Web interface edit records
------------------------------------------------------------

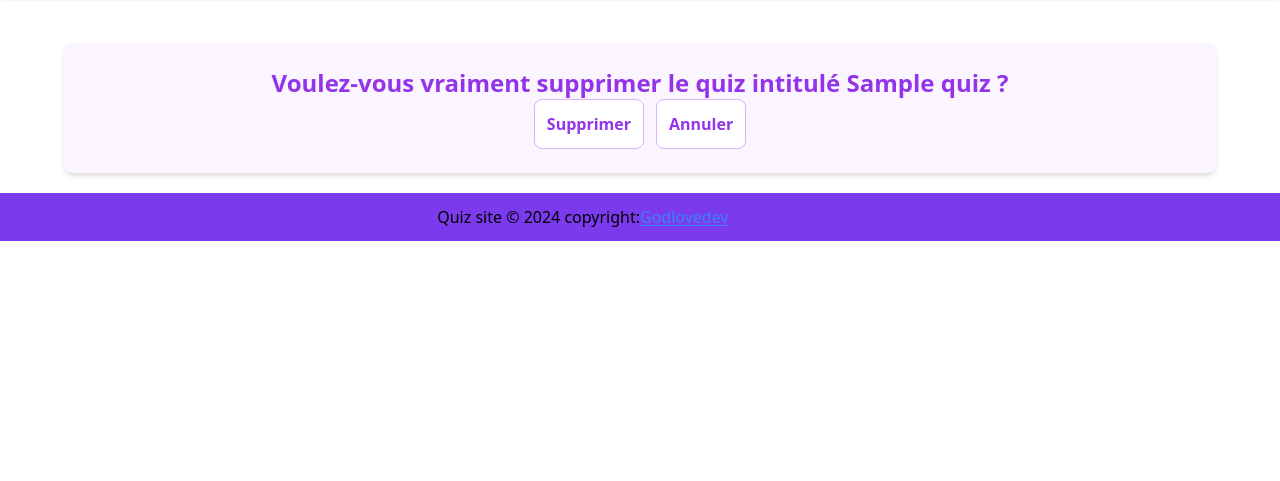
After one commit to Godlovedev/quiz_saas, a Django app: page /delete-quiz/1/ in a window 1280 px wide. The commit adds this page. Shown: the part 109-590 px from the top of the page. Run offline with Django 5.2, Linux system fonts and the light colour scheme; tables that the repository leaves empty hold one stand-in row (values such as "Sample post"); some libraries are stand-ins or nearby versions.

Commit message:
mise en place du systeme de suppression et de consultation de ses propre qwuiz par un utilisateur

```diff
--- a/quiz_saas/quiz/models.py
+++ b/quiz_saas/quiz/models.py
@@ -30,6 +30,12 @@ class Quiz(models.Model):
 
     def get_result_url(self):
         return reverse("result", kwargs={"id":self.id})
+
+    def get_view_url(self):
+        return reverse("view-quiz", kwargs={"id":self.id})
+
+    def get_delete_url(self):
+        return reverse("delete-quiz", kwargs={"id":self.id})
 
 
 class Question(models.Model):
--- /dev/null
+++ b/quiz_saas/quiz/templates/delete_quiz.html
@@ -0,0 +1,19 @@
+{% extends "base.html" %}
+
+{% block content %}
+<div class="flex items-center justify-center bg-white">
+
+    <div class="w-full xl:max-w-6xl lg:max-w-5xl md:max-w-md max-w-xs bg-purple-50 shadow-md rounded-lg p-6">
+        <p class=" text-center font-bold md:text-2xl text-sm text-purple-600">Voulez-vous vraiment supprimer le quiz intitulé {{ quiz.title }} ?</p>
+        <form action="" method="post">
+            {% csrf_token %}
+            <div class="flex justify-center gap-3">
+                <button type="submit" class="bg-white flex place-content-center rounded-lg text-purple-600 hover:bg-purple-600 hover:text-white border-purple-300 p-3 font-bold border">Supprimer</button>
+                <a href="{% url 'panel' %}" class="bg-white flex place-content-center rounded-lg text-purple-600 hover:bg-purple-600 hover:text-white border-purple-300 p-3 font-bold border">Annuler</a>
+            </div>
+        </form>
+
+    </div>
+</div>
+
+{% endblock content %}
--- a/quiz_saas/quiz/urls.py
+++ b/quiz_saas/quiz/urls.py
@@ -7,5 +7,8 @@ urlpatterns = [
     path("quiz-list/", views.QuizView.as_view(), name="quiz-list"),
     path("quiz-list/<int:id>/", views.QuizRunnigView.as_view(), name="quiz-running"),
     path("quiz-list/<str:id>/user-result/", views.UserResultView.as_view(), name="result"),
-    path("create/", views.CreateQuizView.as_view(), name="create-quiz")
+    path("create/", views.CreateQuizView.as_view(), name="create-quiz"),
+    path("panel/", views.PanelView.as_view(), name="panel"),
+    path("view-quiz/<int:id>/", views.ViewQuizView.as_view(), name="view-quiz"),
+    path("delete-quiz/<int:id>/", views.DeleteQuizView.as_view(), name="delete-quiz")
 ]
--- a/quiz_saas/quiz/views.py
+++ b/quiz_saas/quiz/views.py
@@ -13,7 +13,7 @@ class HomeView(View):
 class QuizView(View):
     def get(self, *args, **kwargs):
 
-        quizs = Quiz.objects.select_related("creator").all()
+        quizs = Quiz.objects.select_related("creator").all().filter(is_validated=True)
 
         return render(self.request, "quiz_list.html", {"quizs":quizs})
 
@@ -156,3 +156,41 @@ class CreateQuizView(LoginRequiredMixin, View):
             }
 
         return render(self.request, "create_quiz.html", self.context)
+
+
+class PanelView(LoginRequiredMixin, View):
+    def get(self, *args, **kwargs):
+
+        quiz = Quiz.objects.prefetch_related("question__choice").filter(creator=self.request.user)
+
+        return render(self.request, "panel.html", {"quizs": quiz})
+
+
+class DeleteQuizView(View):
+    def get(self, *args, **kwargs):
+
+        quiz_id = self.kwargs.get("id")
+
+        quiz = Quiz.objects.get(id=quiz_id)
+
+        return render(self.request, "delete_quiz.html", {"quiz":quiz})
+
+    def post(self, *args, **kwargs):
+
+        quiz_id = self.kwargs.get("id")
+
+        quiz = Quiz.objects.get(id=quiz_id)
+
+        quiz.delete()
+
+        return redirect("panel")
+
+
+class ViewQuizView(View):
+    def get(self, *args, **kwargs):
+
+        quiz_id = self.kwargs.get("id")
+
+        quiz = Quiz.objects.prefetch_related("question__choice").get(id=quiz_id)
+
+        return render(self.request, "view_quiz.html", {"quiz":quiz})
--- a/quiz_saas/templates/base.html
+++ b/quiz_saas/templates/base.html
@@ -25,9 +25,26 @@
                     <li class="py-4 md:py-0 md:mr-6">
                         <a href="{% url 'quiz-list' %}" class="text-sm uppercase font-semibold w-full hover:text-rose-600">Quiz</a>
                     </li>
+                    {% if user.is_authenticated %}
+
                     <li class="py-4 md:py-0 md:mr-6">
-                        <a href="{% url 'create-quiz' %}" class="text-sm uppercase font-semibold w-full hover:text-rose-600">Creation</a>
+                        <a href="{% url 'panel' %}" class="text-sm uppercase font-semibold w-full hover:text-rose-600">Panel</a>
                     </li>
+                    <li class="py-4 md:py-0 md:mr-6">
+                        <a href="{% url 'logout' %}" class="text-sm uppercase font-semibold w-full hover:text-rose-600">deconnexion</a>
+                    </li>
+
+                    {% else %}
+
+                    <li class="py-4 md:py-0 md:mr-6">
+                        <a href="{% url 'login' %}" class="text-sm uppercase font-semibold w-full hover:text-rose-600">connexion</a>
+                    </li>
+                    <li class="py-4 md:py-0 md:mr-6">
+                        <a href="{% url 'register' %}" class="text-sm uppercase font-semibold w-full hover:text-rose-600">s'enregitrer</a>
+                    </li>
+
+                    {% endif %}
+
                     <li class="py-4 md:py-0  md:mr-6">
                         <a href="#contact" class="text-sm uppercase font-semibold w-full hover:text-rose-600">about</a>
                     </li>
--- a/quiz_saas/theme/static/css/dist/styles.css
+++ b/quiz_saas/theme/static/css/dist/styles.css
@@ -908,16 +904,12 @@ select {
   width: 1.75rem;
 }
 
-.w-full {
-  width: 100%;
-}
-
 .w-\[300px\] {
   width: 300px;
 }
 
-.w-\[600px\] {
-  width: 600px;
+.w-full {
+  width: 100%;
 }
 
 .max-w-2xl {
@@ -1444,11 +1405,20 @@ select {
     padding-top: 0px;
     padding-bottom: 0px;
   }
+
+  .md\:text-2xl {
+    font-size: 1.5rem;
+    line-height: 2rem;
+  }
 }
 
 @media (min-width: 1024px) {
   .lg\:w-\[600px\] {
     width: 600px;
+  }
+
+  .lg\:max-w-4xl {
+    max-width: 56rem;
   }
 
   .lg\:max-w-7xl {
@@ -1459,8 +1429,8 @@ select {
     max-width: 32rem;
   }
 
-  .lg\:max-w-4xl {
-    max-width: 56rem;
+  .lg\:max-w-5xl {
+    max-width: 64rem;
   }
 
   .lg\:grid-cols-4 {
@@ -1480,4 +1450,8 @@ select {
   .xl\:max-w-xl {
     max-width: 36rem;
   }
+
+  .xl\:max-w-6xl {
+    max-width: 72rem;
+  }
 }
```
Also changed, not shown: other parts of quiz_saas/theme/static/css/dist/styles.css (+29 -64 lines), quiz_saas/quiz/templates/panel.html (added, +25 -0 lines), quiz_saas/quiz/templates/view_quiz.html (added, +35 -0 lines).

------------------------------------------------------------

▶ WHAT YOU SHOULD DO:
The copy should match each line above exactly and contain no images.

▶ EXERCISE OUTPUT:
After one commit to Godlovedev/quiz_saas, a Django app: page /delete-quiz/1/ in a window 1280 px wide. The commit adds this page. Shown: the part 109-590 px from the top of the page. Run offline with Django 5.2, Linux system fonts and the light colour scheme; tables that the repository leaves empty hold one stand-in row (values such as "Sample post"); some libraries are stand-ins or nearby versions.

Commit message:
mise en place du systeme de suppression et de consultation de ses propre qwuiz par un utilisateur

```diff
--- a/quiz_saas/quiz/models.py
+++ b/quiz_saas/quiz/models.py
@@ -30,6 +30,12 @@ class Quiz(models.Model):
 
     def get_result_url(self):
         return reverse("result", kwargs={"id":self.id})
+
+    def get_view_url(self):
+        return reverse("view-quiz", kwargs={"id":self.id})
+
+    def get_delete_url(self):
+        return reverse("delete-quiz", kwargs={"id":self.id})
 
 
 class Question(models.Model):
--- /dev/null
+++ b/quiz_saas/quiz/templates/delete_quiz.html
@@ -0,0 +1,19 @@
+{% extends "base.html" %}
+
+{% block content %}
+<div class="flex items-center justify-center bg-white">
+
+    <div class="w-full xl:max-w-6xl lg:max-w-5xl md:max-w-md max-w-xs bg-purple-50 shadow-md rounded-lg p-6">
+        <p class=" text-center font-bold md:text-2xl text-sm text-purple-600">Voulez-vous vraiment supprimer le quiz intitulé {{ quiz.title }} ?</p>
+        <form action="" method="post">
+            {% csrf_token %}
+            <div class="flex justify-center gap-3">
+                <button type="submit" class="bg-white flex place-content-center rounded-lg text-purple-600 hover:bg-purple-600 hover:text-white border-purple-300 p-3 font-bold border">Supprimer</button>
+                <a href="{% url 'panel' %}" class="bg-white flex place-content-center rounded-lg text-purple-600 hover:bg-purple-600 hover:text-white border-purple-300 p-3 font-bold border">Annuler</a>
+            </div>
+        </form>
+
+    </div>
+</div>
+
+{% endblock content %}
--- a/quiz_saas/quiz/urls.py
+++ b/quiz_saas/quiz/urls.py
@@ -7,5 +7,8 @@ urlpatterns = [
     path("quiz-list/", views.QuizView.as_view(), name="quiz-list"),
     path("quiz-list/<int:id>/", views.QuizRunnigView.as_view(), name="quiz-running"),
     path("quiz-list/<str:id>/user-result/", views.UserResultView.as_view(), name="result"),
-    path("create/", views.CreateQuizView.as_view(), name="create-quiz")
+    path("create/", views.CreateQuizView.as_view(), name="create-quiz"),
+    path("panel/", views.PanelView.as_view(), name="panel"),
+    path("view-quiz/<int:id>/", views.ViewQuizView.as_view(), name="view-quiz"),
+    path("delete-quiz/<int:id>/", views.DeleteQuizView.as_view(), name="delete-quiz")
 ]
--- a/quiz_saas/quiz/views.py
+++ b/quiz_saas/quiz/views.py
@@ -13,7 +13,7 @@ class HomeView(View):
 class QuizView(View):
     def get(self, *args, **kwargs):
 
-        quizs = Quiz.objects.select_related("creator").all()
+        quizs = Quiz.objects.select_related("creator").all().filter(is_validated=True)
 
         return render(self.request, "quiz_list.html", {"quizs":quizs})
 
@@ -156,3 +156,41 @@ class CreateQuizView(LoginRequiredMixin, View):
             }
 
         return render(self.request, "create_quiz.html", self.context)
+
+
+class PanelView(LoginRequiredMixin, View):
+    def get(self, *args, **kwargs):
+
+        quiz = Quiz.objects.prefetch_related("question__choice").filter(creator=self.request.user)
+
+        return render(self.request, "panel.html", {"quizs": quiz})
+
+
+class DeleteQuizView(View):
+    def get(self, *args, **kwargs):
+
+        quiz_id = self.kwargs.get("id")
+
+        quiz = Quiz.objects.get(id=quiz_id)
+
+        return render(self.request, "delete_quiz.html", {"quiz":quiz})
+
+    def post(self, *args, **kwargs):
+
+        quiz_id = self.kwargs.get("id")
+
+        quiz = Quiz.objects.get(id=quiz_id)
+
+        quiz.delete()
+
+        return redirect("panel")
+
+
+class ViewQuizView(View):
+    def get(self, *args, **kwargs):
+
+        quiz_id = self.kwargs.get("id")
+
+        quiz = Quiz.objects.prefetch_related("question__choice").get(id=quiz_id)
+
+        return render(self.request, "view_quiz.html", {"quiz":quiz})
--- a/quiz_saas/templates/base.html
+++ b/quiz_saas/templates/base.html
@@ -25,9 +25,26 @@
                     <li class="py-4 md:py-0 md:mr-6">
                         <a href="{% url 'quiz-list' %}" class="text-sm uppercase font-semibold w-full hover:text-rose-600">Quiz</a>
                     </li>
+                    {% if user.is_authenticated %}
+
                     <li class="py-4 md:py-0 md:mr-6">
-                        <a href="{% url 'create-quiz' %}" class="text-sm uppercase font-semibold w-full hover:text-rose-600">Creation</a>
+                        <a href="{% url 'panel' %}" class="text-sm uppercase font-semibold w-full hover:text-rose-600">Panel</a>
                     </li>
+                    <li class="py-4 md:py-0 md:mr-6">
+                        <a href="{% url 'logout' %}" class="text-sm uppercase font-semibold w-full hover:text-rose-600">deconnexion</a>
+                    </li>
+
+                    {% else %}
+
+                    <li class="py-4 md:py-0 md:mr-6">
+                        <a href="{% url 'login' %}" class="text-sm uppercase font-semibold w-full hover:text-rose-600">connexion</a>
+                    </li>
+                    <li class="py-4 md:py-0 md:mr-6">
+                        <a href="{% url 'register' %}" class="text-sm uppercase font-semibold w-full hover:text-rose-600">s'enregitrer</a>
+                    </li>
+
+                    {% endif %}
+
                     <li class="py-4 md:py-0  md:mr-6">
                         <a href="#contact" class="text-sm uppercase font-semibold w-full hover:text-rose-600">about</a>
                     </li>
--- a/quiz_saas/theme/static/css/dist/styles.css
+++ b/quiz_saas/theme/static/css/dist/styles.css
@@ -908,16 +904,12 @@ select {
   width: 1.75rem;
 }
 
-.w-full {
-  width: 100%;
-}
-
 .w-\[300px\] {
   width: 300px;
 }
 
-.w-\[600px\] {
-  width: 600px;
+.w-full {
+  width: 100%;
 }
 
 .max-w-2xl {
@@ -1444,11 +1405,20 @@ select {
     padding-top: 0px;
     padding-bottom: 0px;
   }
+
+  .md\:text-2xl {
+    font-size: 1.5rem;
+    line-height: 2rem;
+  }
 }
 
 @media (min-width: 1024px) {
   .lg\:w-\[600px\] {
     width: 600px;
+  }
+
+  .lg\:max-w-4xl {
+    max-width: 56rem;
   }
 
   .lg\:max-w-7xl {
@@ -1459,8 +1429,8 @@ select {
     max-width: 32rem;
   }
 
-  .lg\:max-w-4xl {
-    max-width: 56rem;
+  .lg\:max-w-5xl {
+    max-width: 64rem;
   }
 
   .lg\:grid-cols-4 {
@@ -1480,4 +1450,8 @@ select {
   .xl\:max-w-xl {
     max-width: 36rem;
   }
+
+  .xl\:max-w-6xl {
+    max-width: 72rem;
+  }
 }
```
Also changed, not shown: other parts of quiz_saas/theme/static/css/dist/styles.css (+29 -64 lines), quiz_saas/quiz/templates/panel.html (added, +25 -0 lines), quiz_saas/quiz/templates/view_quiz.html (added, +35 -0 lines).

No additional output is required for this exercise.